• _HOW TO COMPLETE THIS TASK_
Copy every record verbatim but exclude the pictures.

--- SOURCE MATERIAL Enclosed Below ---

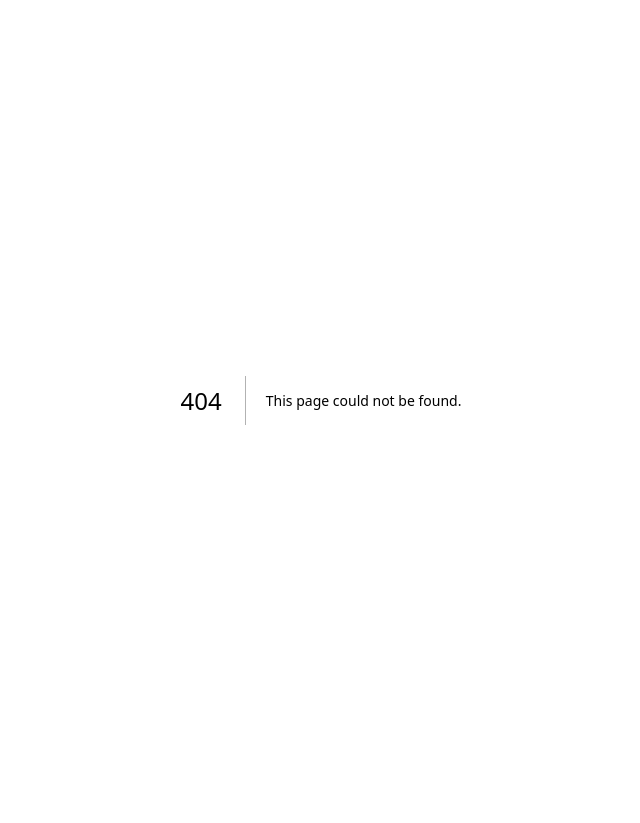
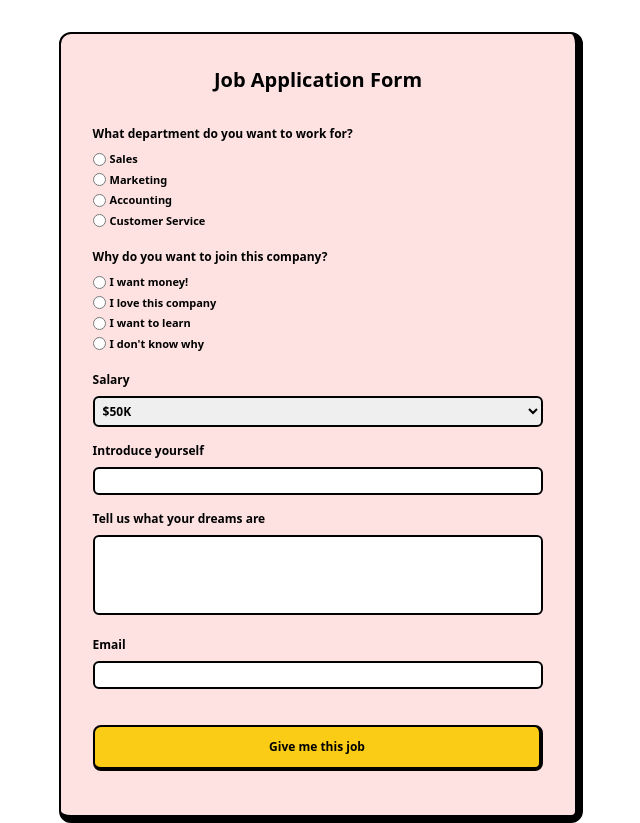
Before and after one commit to Dayglow0926/carrot-market, a Next.js app: page /challenge/jobApplicationForm in a window 1280 px wide. Before the commit this address had no page. Shown: the whole page, without its empty margins (319-959 px from the left). Before the commit the page ends 800 px from the top, so only its background shows below. Built offline with nearby package versions, Linux system fonts and the light colour scheme.

Commit message:
add: challenge 과제 jobApplicationForm 추가

```diff
--- /dev/null
+++ b/src/pages/challenge/jobApplicationForm.tsx
@@ -0,0 +1,192 @@
+import React, { useState } from "react";
+import { useForm } from "react-hook-form";
+
+interface JobForm {
+  department: string;
+  wantToJoin: string;
+  salary: string;
+  introduce: string;
+  dreams: string;
+  email: string;
+}
+
+export default function JobApplicationForm() {
+  const {
+    register,
+    handleSubmit,
+    formState: { errors },
+  } = useForm<JobForm>();
+
+  const [result, setResult] = useState<JobForm>();
+
+  const onValid = (data: JobForm) => {
+    setResult(data);
+  };
+
+  return (
+    <div className="flex w-[100vw] items-center justify-center pt-8">
+      <div className="w-[41%] rounded-xl border-2 border-b-8 border-r-8 border-black bg-red-100 p-8">
+        <h1 className="mb-8 text-center text-xl font-bold">
+          Job Application Form
+        </h1>
+        <form onSubmit={handleSubmit(onValid)}>
+          <div className="mb-4 flex flex-col">
+            <h2 className="mb-2 text-xs font-bold">
+              What department do you want to work for?
+              <span className="ml-1 text-[8px] text-red-600">
+                {errors.department?.message}
+              </span>
+            </h2>
+            <label className="mb-1 flex items-center text-[11px] font-bold">
+              <input
+                type="radio"
+                className=" mr-1"
+                value="Sales"
+                {...register("department", { required: "*required" })}
+              />
+              Sales
+            </label>
+            <label className="mb-1 flex items-center text-[11px] font-bold">
+              <input
+                type="radio"
+                className="mr-1"
+                value="Marketing"
+                {...register("department", { required: "*required" })}
+              />
+              Marketing
+            </label>
+            <label className="mb-1 flex items-center text-[11px] font-bold">
+              <input
+                type="radio"
+                className="mr-1"
+                value="Accounting"
+                {...register("department", { required: "*required" })}
+              />
+              Accounting
+            </label>
+            <label className="mb-1 flex items-center text-[11px] font-bold">
+              <input
+                type="radio"
+                className="mr-1"
+                value="CustomerService"
+                {...register("department", { required: "*required" })}
+              />
+              Customer Service
+            </label>
+          </div>
+          <div className="mb-4 flex flex-col">
+            <h2 className="mb-2 text-xs font-bold">
+              Why do you want to join this company?
+              <span className="ml-1 text-[8px] text-red-600">
+                {errors.wantToJoin?.message}
+              </span>
+            </h2>
+            <label className="mb-1 flex items-center text-[11px] font-bold">
+              <input
+                type="radio"
+                className=" mr-1"
+                value="1"
+                {...register("wantToJoin", { required: "*required" })}
+              />
+              I want money!
+            </label>
+            <label className="mb-1 flex items-center text-[11px] font-bold">
+              <input
+                type="radio"
+                className="mr-1"
+                value="2"
+                {...register("wantToJoin", { required: "*required" })}
+              />
+              I love this company
+            </label>
+            <label className="mb-1 flex items-center text-[11px] font-bold">
+              <input
+                type="radio"
+                className="mr-1"
+                value="3"
+                {...register("wantToJoin", { required: "*required" })}
+              />
+              I want to learn
+            </label>
+            <label className="mb-1 flex items-center text-[11px] font-bold">
+              <input
+                type="radio"
+                className="mr-1"
+                value="4"
+                {...register("wantToJoin", { required: "*required" })}
+              />
+              I don&apos;t know why
+            </label>
+          </div>
+          <div className="mb-4 ">
+            <h2 className="mb-2 text-xs font-bold">Salary</h2>
+            <select className="w-full rounded-md border-2 border-black p-1 text-xs font-semibold">
+              <option value="$50K">$50K</option>
+              <option value="$100K">$100K</option>
+              <option value="$150K">$150K</option>
+              <option value="$200K">$200K</option>
+            </select>
+          </div>
+          <div className="mb-4 ">
+            <h2 className="mb-2 text-xs font-bold">Introduce yourself</h2>
+            <input
+              className="w-full rounded-md border-2 border-black p-1 text-xs font-semibold"
+              type="text"
+              {...register("introduce", {
+                required: "Please write down your introduction.",
+              })}
+            />
+            <span className="text-[8px] font-bold text-red-600">
+              {errors.introduce?.message}
+            </span>
+          </div>
+          <div className="mb-4 ">
+            <h2 className="mb-2 text-xs font-bold">
+              Tell us what your dreams are
+            </h2>
+            <textarea
+              className="h-[80px] w-full resize-none rounded-md border-2 border-black p-1 text-xs font-semibold"
+              {...register("dreams", {
+                required: "Please tell us what your dreams are.",
+                minLength: {
+                  message: "Please write more than 10 characters.",
+                  value: 10,
+                },
+              })}
+            ></textarea>
+            <span className="text-[8px] font-bold text-red-600">
+              {errors.dreams?.message}
+            </span>
+          </div>
+          <div className="mb-4 ">
+            <h2 className="mb-2 text-xs font-bold">Email</h2>
+            <input
+              className="w-full rounded-md border-2 border-black p-1 text-xs font-semibold"
+              type="email"
+              {...register("email", {
+                required: "Please write down your email.",
+                validate: {
+                  naverEmail: (value) =>
+                    value.includes("@naver.com")
+                      ? true
+                      : "Only @naver is allowed.",
+                },
+              })}
+            />
+            <span className="text-[8px] font-bold text-red-600">
+              {errors.email?.message}
+            </span>
+          </div>
+          <div>
+            <button className="mt-5 w-full rounded-lg border-2 border-b-4 border-r-4 border-black bg-yellow-400 p-3 text-xs font-bold">
+              Give me this job
+            </button>
+          </div>
+        </form>
+        <div className="mt-3 break-words text-sm font-semibold">
+          {JSON.stringify(result)}
+        </div>
+      </div>
+    </div>
+  );
+}
```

--- End of Enclosed SOURCE MATERIAL ---

• _SOLUTION FOR THIS EXERCISE_
Before and after one commit to Dayglow0926/carrot-market, a Next.js app: page /challenge/jobApplicationForm in a window 1280 px wide. Before the commit this address had no page. Shown: the whole page, without its empty margins (319-959 px from the left). Before the commit the page ends 800 px from the top, so only its background shows below. Built offline with nearby package versions, Linux system fonts and the light colour scheme.

Commit message:
add: challenge 과제 jobApplicationForm 추가

```diff
--- /dev/null
+++ b/src/pages/challenge/jobApplicationForm.tsx
@@ -0,0 +1,192 @@
+import React, { useState } from "react";
+import { useForm } from "react-hook-form";
+
+interface JobForm {
+  department: string;
+  wantToJoin: string;
+  salary: string;
+  introduce: string;
+  dreams: string;
+  email: string;
+}
+
+export default function JobApplicationForm() {
+  const {
+    register,
+    handleSubmit,
+    formState: { errors },
+  } = useForm<JobForm>();
+
+  const [result, setResult] = useState<JobForm>();
+
+  const onValid = (data: JobForm) => {
+    setResult(data);
+  };
+
+  return (
+    <div className="flex w-[100vw] items-center justify-center pt-8">
+      <div className="w-[41%] rounded-xl border-2 border-b-8 border-r-8 border-black bg-red-100 p-8">
+        <h1 className="mb-8 text-center text-xl font-bold">
+          Job Application Form
+        </h1>
+        <form onSubmit={handleSubmit(onValid)}>
+          <div className="mb-4 flex flex-col">
+            <h2 className="mb-2 text-xs font-bold">
+              What department do you want to work for?
+              <span className="ml-1 text-[8px] text-red-600">
+                {errors.department?.message}
+              </span>
+            </h2>
+            <label className="mb-1 flex items-center text-[11px] font-bold">
+              <input
+                type="radio"
+                className=" mr-1"
+                value="Sales"
+                {...register("department", { required: "*required" })}
+              />
+              Sales
+            </label>
+            <label className="mb-1 flex items-center text-[11px] font-bold">
+              <input
+                type="radio"
+                className="mr-1"
+                value="Marketing"
+                {...register("department", { required: "*required" })}
+              />
+              Marketing
+            </label>
+            <label className="mb-1 flex items-center text-[11px] font-bold">
+              <input
+                type="radio"
+                className="mr-1"
+                value="Accounting"
+                {...register("department", { required: "*required" })}
+              />
+              Accounting
+            </label>
+            <label className="mb-1 flex items-center text-[11px] font-bold">
+              <input
+                type="radio"
+                className="mr-1"
+                value="CustomerService"
+                {...register("department", { required: "*required" })}
+              />
+              Customer Service
+            </label>
+          </div>
+          <div className="mb-4 flex flex-col">
+            <h2 className="mb-2 text-xs font-bold">
+              Why do you want to join this company?
+              <span className="ml-1 text-[8px] text-red-600">
+                {errors.wantToJoin?.message}
+              </span>
+            </h2>
+            <label className="mb-1 flex items-center text-[11px] font-bold">
+              <input
+                type="radio"
+                className=" mr-1"
+                value="1"
+                {...register("wantToJoin", { required: "*required" })}
+              />
+              I want money!
+            </label>
+            <label className="mb-1 flex items-center text-[11px] font-bold">
+              <input
+                type="radio"
+                className="mr-1"
+                value="2"
+                {...register("wantToJoin", { required: "*required" })}
+              />
+              I love this company
+            </label>
+            <label className="mb-1 flex items-center text-[11px] font-bold">
+              <input
+                type="radio"
+                className="mr-1"
+                value="3"
+                {...register("wantToJoin", { required: "*required" })}
+              />
+              I want to learn
+            </label>
+            <label className="mb-1 flex items-center text-[11px] font-bold">
+              <input
+                type="radio"
+                className="mr-1"
+                value="4"
+                {...register("wantToJoin", { required: "*required" })}
+              />
+              I don&apos;t know why
+            </label>
+          </div>
+          <div className="mb-4 ">
+            <h2 className="mb-2 text-xs font-bold">Salary</h2>
+            <select className="w-full rounded-md border-2 border-black p-1 text-xs font-semibold">
+              <option value="$50K">$50K</option>
+              <option value="$100K">$100K</option>
+              <option value="$150K">$150K</option>
+              <option value="$200K">$200K</option>
+            </select>
+          </div>
+          <div className="mb-4 ">
+            <h2 className="mb-2 text-xs font-bold">Introduce yourself</h2>
+            <input
+              className="w-full rounded-md border-2 border-black p-1 text-xs font-semibold"
+              type="text"
+              {...register("introduce", {
+                required: "Please write down your introduction.",
+              })}
+            />
+            <span className="text-[8px] font-bold text-red-600">
+              {errors.introduce?.message}
+            </span>
+          </div>
+          <div className="mb-4 ">
+            <h2 className="mb-2 text-xs font-bold">
+              Tell us what your dreams are
+            </h2>
+            <textarea
+              className="h-[80px] w-full resize-none rounded-md border-2 border-black p-1 text-xs font-semibold"
+              {...register("dreams", {
+                required: "Please tell us what your dreams are.",
+                minLength: {
+                  message: "Please write more than 10 characters.",
+                  value: 10,
+                },
+              })}
+            ></textarea>
+            <span className="text-[8px] font-bold text-red-600">
+              {errors.dreams?.message}
+            </span>
+          </div>
+          <div className="mb-4 ">
+            <h2 className="mb-2 text-xs font-bold">Email</h2>
+            <input
+              className="w-full rounded-md border-2 border-black p-1 text-xs font-semibold"
+              type="email"
+              {...register("email", {
+                required: "Please write down your email.",
+                validate: {
+                  naverEmail: (value) =>
+                    value.includes("@naver.com")
+                      ? true
+                      : "Only @naver is allowed.",
+                },
+              })}
+            />
+            <span className="text-[8px] font-bold text-red-600">
+              {errors.email?.message}
+            </span>
+          </div>
+          <div>
+            <button className="mt-5 w-full rounded-lg border-2 border-b-4 border-r-4 border-black bg-yellow-400 p-3 text-xs font-bold">
+              Give me this job
+            </button>
+          </div>
+        </form>
+        <div className="mt-3 break-words text-sm font-semibold">
+          {JSON.stringify(result)}
+        </div>
+      </div>
+    </div>
+  );
+}
```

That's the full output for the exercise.